*** The records ***
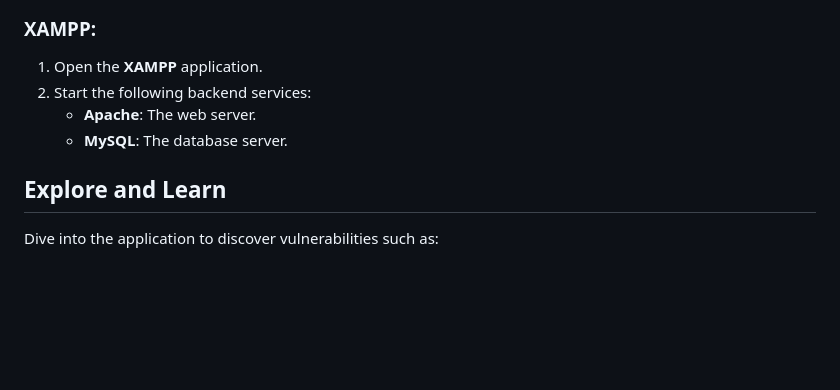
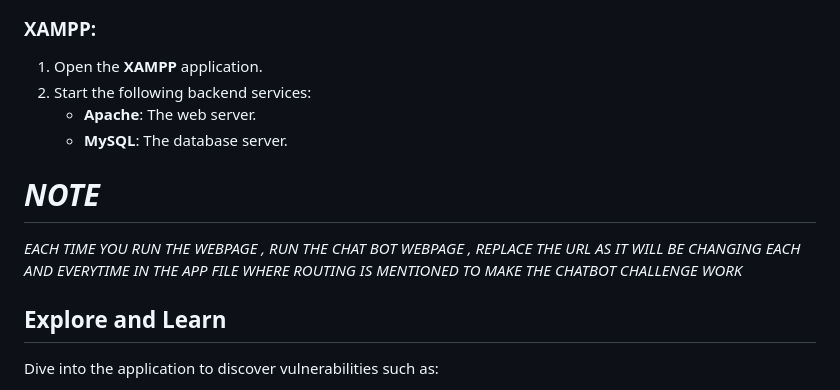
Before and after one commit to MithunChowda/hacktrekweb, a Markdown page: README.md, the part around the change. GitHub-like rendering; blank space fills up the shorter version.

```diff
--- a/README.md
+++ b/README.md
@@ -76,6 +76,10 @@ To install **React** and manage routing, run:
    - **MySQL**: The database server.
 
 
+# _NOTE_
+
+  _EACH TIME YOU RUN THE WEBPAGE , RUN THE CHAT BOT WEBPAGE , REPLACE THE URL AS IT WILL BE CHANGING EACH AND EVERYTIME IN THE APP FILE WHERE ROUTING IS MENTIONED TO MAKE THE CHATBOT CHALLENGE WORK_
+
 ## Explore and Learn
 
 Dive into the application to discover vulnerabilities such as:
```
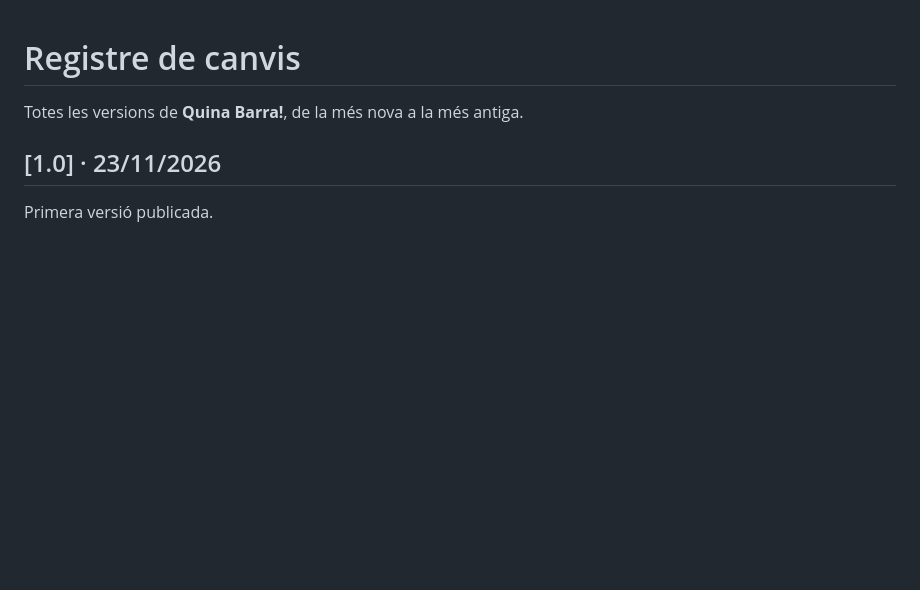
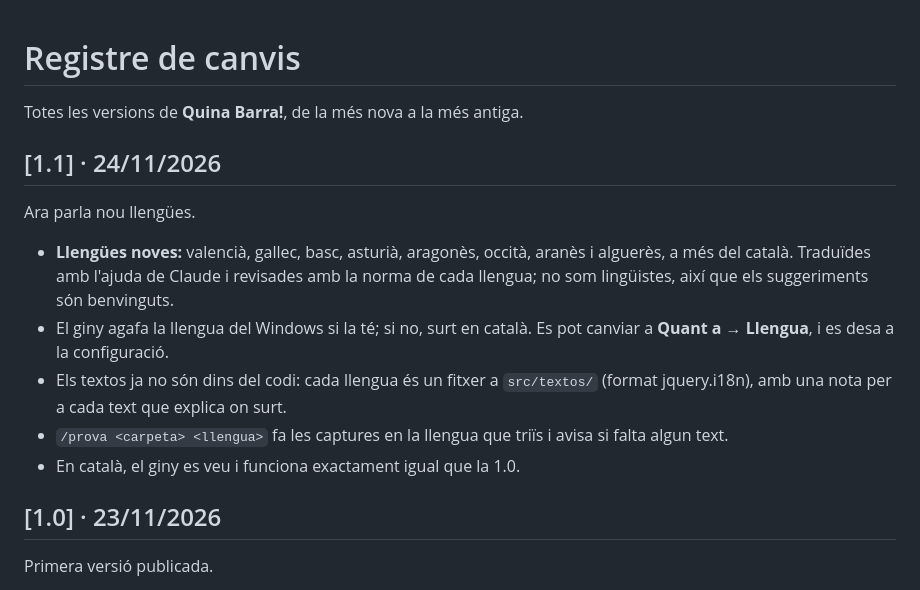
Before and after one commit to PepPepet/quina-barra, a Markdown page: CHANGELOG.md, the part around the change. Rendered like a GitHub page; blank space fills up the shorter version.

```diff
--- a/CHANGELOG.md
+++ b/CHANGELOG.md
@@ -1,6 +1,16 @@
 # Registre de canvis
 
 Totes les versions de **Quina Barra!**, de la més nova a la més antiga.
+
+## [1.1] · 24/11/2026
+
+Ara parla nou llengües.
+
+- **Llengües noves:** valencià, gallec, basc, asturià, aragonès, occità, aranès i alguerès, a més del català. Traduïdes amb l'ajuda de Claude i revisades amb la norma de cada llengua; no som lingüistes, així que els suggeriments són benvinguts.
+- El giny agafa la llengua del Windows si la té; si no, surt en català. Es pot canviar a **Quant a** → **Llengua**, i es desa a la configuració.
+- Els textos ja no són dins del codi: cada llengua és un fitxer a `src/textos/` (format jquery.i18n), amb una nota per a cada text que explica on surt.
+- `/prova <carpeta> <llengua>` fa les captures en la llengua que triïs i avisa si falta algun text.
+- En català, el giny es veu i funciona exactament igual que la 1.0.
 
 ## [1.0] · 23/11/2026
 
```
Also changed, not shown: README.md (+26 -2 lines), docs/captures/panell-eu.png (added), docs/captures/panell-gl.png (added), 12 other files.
*** End of The records ***
Copy out each record word for word and omit any pictures.

Before and after one commit to MithunChowda/hacktrekweb, a Markdown page: README.md, the part around the change. GitHub-like rendering; blank space fills up the shorter version.

```diff
--- a/README.md
+++ b/README.md
@@ -76,6 +76,10 @@ To install **React** and manage routing, run:
    - **MySQL**: The database server.
 
 
+# _NOTE_
+
+  _EACH TIME YOU RUN THE WEBPAGE , RUN THE CHAT BOT WEBPAGE , REPLACE THE URL AS IT WILL BE CHANGING EACH AND EVERYTIME IN THE APP FILE WHERE ROUTING IS MENTIONED TO MAKE THE CHATBOT CHALLENGE WORK_
+
 ## Explore and Learn
 
 Dive into the application to discover vulnerabilities such as:
```
Before and after one commit to PepPepet/quina-barra, a Markdown page: CHANGELOG.md, the part around the change. Rendered like a GitHub page; blank space fills up the shorter version.

```diff
--- a/CHANGELOG.md
+++ b/CHANGELOG.md
@@ -1,6 +1,16 @@
 # Registre de canvis
 
 Totes les versions de **Quina Barra!**, de la més nova a la més antiga.
+
+## [1.1] · 24/11/2026
+
+Ara parla nou llengües.
+
+- **Llengües noves:** valencià, gallec, basc, asturià, aragonès, occità, aranès i alguerès, a més del català. Traduïdes amb l'ajuda de Claude i revisades amb la norma de cada llengua; no som lingüistes, així que els suggeriments són benvinguts.
+- El giny agafa la llengua del Windows si la té; si no, surt en català. Es pot canviar a **Quant a** → **Llengua**, i es desa a la configuració.
+- Els textos ja no són dins del codi: cada llengua és un fitxer a `src/textos/` (format jquery.i18n), amb una nota per a cada text que explica on surt.
+- `/prova <carpeta> <llengua>` fa les captures en la llengua que triïs i avisa si falta algun text.
+- En català, el giny es veu i funciona exactament igual que la 1.0.
 
 ## [1.0] · 23/11/2026
 
```
Also changed, not shown: README.md (+26 -2 lines), docs/captures/panell-eu.png (added), docs/captures/panell-gl.png (added), 12 other files.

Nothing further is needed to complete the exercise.